• Omanyala, who was due in the country on Sunday, set a new 100m national record when he clocked 10.01 seconds on Tuesday night at the Making of Champions (MOC) Grand Prix in Lagos, Nigeria.
• Mark Odhiambo, Kenyas previous record holder and foremost sprinter is also fighting to join Omanyala in Tokyo.
Sprint sensation Ferdinand Omanyala is crossing his fingers that Athletics Kenya go easy on their uncompromising stance on doping offenders to allow him to fly the country's flag at the 2020 Tokyo Olympic Games.
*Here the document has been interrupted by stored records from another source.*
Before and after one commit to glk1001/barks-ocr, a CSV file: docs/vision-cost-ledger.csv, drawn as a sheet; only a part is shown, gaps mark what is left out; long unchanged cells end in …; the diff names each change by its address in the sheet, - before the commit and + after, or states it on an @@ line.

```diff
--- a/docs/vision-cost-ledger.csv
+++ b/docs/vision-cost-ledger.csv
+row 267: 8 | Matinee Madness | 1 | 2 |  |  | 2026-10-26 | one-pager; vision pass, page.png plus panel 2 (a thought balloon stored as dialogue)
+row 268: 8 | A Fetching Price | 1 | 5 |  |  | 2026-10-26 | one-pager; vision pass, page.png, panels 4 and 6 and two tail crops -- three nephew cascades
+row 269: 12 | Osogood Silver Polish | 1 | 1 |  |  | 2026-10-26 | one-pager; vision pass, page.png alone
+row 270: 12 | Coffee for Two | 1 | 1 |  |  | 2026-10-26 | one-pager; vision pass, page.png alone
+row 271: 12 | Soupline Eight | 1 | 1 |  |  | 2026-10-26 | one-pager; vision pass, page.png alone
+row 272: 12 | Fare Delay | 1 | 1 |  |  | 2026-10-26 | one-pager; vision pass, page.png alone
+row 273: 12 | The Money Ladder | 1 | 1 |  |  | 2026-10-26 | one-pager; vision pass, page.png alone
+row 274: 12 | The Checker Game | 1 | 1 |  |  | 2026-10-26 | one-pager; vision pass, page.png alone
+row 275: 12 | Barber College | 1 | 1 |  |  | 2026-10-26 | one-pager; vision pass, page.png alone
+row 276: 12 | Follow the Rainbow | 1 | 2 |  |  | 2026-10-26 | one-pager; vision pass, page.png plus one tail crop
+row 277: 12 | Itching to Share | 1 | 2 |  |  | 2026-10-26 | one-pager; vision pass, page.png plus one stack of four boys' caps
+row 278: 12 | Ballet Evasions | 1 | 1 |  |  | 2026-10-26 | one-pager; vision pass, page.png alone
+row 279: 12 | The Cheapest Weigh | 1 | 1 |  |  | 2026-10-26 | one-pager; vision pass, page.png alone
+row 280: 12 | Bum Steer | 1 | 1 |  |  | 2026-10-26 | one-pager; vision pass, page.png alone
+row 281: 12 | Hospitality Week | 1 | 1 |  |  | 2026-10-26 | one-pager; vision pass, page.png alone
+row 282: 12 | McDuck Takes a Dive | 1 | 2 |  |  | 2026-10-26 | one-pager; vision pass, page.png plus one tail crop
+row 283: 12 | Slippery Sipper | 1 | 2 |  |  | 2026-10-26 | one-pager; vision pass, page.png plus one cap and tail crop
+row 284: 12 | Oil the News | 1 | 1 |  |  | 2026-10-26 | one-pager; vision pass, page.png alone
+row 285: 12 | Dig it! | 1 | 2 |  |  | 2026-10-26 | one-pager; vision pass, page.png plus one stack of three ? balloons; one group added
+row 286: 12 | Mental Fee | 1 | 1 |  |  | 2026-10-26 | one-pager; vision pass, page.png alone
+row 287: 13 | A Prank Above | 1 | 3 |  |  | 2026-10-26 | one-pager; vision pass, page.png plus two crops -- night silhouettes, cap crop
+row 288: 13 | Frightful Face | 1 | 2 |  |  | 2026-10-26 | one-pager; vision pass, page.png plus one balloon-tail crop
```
Despite already having qualified for the Olympics, it remains to be seen whether the sprinter will be given the green light to wear the national colours by Athletics Kenya, whose tough anti-doping stand prohibits an athlete with a doping history from representing the country.
Omanyala was in 2017 suspended for 14 months by the Anti-Doping Agency of Kenya following an anti-doping rule violation but took AK to the Sports Disputes Tribunal over their ban on athletes who have served such bans.
"I am not sure about that (getting the green light from AK). But I hope they do," said Omanyala.
Regardless, he still maintains his Olympic dream remains.
"Yes, my Olympic dream is very much on. I can compete as a neutral athlete under World Athletics," he said.
Omanyala, who was due in the country on Sunday, set a new 100m national record when he clocked 10.01 seconds on Tuesday night at the Making of Champions (MOC) Grand Prix in Lagos, Nigeria.
"I feel so nice because I ran national records in January 2021 (10.11) and 10.14 in Eldoret in 2019 but both were considered wind-aided. I have been trying to get that record for a long time and I am glad that now I have it. God is great. Running 10.01 and qualifying for the Olympics is another thing. Now am going to even work harder so that I can be at the Olympics finals," enthused Omanyala.
The speedster put down his near-flawless sprints in competitions over the last couple of years to his strict training regime and maintained he was not about to take his foot off the pedal. He further hopes that he would be exempted from the governments wholesale suspension of sporting activities to bring down the spread of the coronavirus.
"My schedule includes training for six hours a day, doing track sessions from Monday to Saturday. I also do gym work four times a week," he disclosed.
"I hope I will get an exception to prepare for the Olympics because I have qualified. I just need to train. I will try to qualify for the 200m too."
Omanyala is now set to become the first Kenyan to compete in the event for the first time in over two decades following Joseph Gikonyo's appearance at the 1996 Atlanta Olympics.
Mark Odhiambo, Kenya's previous record holder and foremost sprinter is also fighting to qualify for Tokyo.
"The more the merrier. It's a good time for sprints in the country. We have many talented guys in the stable and we hope we qualify as many as we can," concluded Omanyala.
Kenya have never won an international medal in the short sprints with the late Kennedy Ondieki the last man to progress into the quarter-finals, dating back to the Seoul Olympics in 1988.